The Photography Ethics Center is asking all photographers to commit to publishing a statement of ethics on their websites. By doing so, the hope is that all photographers will think more proactively about the ethics of their work.
In a new campaign published to its website, the Belfast-based Photography Ethics Center is encouraging photographers, editors, curators, organizations, and other professionals in the photography industry to write and publish a Statement of Ethics to provide a crucial foundation on which photographers can ground their work.
The social enterprise, which says it works globally, is asking photographers to reflect on their practice, identify their own ethical approach, and share it.
What is a Statement of Ethics?
“A Statement of Ethics is a declaration of a photographer’s ethical principles and a description of how they enact those principles in their photography practice,” the Ethics Center says.
“By publishing a Statement of Ethics to their websites, photo professionals can encourage transparency, foster accountability, and enhance ethical awareness across the industry. It will also be the final component in the Photography Ethics Centre’s newly released certification program, which shows an individual has actively engaged with ethics education.”
Savannah Dodd, the founder of the Photography Ethics Center, says that photographers make ethical decisions every time they take a photograph, whether or not they are aware of it.
“Ethics shapes our decisions around what we photograph, how we photograph it, how we edit that photograph, where we publish a photograph, and how we caption it,” she says.
“For photography businesses, ethics also shapes what kind of work they do and what clients they take on. By taking time to consider and articulate our own ethical stance, we can cultivate awareness about the ethical dimensions to the decisions we make, and we can make those decisions more deliberately and with greater care.”
Ethics Are Good For Business

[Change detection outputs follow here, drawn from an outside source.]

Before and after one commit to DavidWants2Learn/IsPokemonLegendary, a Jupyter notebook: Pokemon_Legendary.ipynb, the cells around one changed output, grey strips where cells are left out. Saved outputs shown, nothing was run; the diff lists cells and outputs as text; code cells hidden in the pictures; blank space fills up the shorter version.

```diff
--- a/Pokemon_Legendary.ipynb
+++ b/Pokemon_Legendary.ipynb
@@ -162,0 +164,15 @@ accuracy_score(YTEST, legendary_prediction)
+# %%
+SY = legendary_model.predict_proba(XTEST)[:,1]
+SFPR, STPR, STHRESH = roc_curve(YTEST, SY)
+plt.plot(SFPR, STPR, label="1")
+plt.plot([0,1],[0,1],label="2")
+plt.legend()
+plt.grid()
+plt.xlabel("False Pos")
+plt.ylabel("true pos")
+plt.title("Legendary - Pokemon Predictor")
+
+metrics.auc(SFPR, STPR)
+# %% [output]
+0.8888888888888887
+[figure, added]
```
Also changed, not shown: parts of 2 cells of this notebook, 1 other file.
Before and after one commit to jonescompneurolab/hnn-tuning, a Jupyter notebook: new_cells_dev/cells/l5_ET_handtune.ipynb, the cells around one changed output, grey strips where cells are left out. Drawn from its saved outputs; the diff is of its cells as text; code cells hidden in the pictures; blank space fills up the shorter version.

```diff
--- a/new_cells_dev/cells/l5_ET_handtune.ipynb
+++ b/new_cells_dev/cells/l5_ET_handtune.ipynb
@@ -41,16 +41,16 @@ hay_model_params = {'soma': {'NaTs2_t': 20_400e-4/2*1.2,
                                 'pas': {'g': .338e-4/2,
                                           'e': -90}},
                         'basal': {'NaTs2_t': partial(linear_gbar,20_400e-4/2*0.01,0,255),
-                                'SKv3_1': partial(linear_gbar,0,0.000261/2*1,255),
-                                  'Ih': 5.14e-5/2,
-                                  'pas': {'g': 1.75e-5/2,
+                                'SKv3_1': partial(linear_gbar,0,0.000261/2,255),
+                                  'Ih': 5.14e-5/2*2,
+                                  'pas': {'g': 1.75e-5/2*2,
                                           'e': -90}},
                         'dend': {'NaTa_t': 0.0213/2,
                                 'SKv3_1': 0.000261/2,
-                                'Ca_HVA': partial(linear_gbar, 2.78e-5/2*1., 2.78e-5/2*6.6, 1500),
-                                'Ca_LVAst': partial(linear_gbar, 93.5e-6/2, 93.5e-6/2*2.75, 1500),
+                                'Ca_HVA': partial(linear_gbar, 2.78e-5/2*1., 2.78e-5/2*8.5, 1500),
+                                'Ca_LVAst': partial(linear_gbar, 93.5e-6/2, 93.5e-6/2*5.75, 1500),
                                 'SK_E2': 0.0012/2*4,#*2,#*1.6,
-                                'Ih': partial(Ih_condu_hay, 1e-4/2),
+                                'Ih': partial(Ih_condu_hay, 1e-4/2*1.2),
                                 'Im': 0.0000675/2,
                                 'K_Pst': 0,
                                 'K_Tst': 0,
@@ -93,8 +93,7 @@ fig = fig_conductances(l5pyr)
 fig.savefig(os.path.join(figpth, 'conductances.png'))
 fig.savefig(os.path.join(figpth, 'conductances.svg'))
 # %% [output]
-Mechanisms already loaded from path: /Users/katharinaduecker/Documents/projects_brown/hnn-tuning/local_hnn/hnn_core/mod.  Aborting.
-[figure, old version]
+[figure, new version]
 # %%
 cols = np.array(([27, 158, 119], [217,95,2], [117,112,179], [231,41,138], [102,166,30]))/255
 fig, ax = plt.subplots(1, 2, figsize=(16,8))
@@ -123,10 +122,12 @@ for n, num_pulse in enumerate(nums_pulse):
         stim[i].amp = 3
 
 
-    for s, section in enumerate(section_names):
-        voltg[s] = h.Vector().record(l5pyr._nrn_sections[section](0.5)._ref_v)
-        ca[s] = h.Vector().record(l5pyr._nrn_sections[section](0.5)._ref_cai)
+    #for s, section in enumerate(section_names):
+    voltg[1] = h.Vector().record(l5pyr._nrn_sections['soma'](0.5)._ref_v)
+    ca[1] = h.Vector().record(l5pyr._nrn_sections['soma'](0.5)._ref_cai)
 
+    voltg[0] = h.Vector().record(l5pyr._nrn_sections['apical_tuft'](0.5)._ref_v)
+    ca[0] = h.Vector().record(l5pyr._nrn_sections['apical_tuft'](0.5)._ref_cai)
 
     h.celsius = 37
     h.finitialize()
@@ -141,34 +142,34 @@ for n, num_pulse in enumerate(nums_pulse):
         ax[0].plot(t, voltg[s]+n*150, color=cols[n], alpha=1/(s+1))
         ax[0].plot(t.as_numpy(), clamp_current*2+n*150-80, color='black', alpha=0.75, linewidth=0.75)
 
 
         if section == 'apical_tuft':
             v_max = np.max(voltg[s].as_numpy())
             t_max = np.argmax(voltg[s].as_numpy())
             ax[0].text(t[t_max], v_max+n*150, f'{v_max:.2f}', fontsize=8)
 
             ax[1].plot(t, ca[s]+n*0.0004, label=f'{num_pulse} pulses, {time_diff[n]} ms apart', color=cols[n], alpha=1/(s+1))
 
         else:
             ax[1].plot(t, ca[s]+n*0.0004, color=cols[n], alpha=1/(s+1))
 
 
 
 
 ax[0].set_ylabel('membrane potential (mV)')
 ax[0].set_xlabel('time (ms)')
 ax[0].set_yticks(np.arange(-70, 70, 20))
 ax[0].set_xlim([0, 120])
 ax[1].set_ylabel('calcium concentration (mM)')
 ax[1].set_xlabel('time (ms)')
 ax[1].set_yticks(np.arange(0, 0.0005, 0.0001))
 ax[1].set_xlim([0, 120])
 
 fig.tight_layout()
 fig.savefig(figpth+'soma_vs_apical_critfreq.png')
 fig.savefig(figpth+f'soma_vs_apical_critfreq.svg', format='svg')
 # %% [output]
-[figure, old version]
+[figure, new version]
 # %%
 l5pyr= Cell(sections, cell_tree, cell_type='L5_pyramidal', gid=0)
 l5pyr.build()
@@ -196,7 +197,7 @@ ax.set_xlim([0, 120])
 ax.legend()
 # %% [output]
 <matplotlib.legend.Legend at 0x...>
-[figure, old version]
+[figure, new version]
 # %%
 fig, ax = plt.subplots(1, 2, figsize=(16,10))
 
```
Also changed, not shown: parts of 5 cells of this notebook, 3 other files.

Dodd argues that beyond altruism, there are additional reasons why ethics are important to photographers of all genres. She argues that there are risks for not thinking proactively about ethics, and benefits if photographers do. She cites the following figures:
“72% of individuals said a company’s purpose or mission is important to earn their support (good.must.grow. 2021), 28% of consumers have stopped buying certain brands due to ethical or environmental concerns (Deloitte 2021), and a third of consumers choose companies based on their social and environmental impact (Unilever 2017).”
“Photographers who do not consider ethics are at risk of unknowingly breaching national or international laws and ethical norms about privacy, confidentiality, copyright, consent, and child protection, among others,” Dodd continues. “These breaches can be costly in terms of time, money, and reputation.”
Dodd says that, unfortunately, photographers often only have a conversation about ethics when something goes wrong, but many of the negative stories in the photography industry could have been prevented if photographers had proactively embedded ethics into their workflow.
“Of course, ethics for a wedding photographer will look a little different than ethics for a documentary photographer, but we can all embed ethics into our photographic practice,” she says.
The Photography Ethics Center has launched a webpage that explains the purpose of the pledge, including details on what a statement of ethics is and recommendations for writing one.
“We cast the net of ethics very broadly. Ethics isn’t just about the things that are happening when you are behind the lens. Ethics, of course, includes things like consent and representation, but also environmental sustainability, personal safety, and respect for colleagues,” Dodd says.
“We do not offer ethical guidelines or rules. Instead, we approach ethics as subjective, contextual, and fluid. This means that ethics are different for different people because ethics are influenced by our life experiences and our moral frameworks, that ethical decisions are shaped by the contexts we are working in, and that ethics change as we grow and learn as people, as we work across different photographic genres.”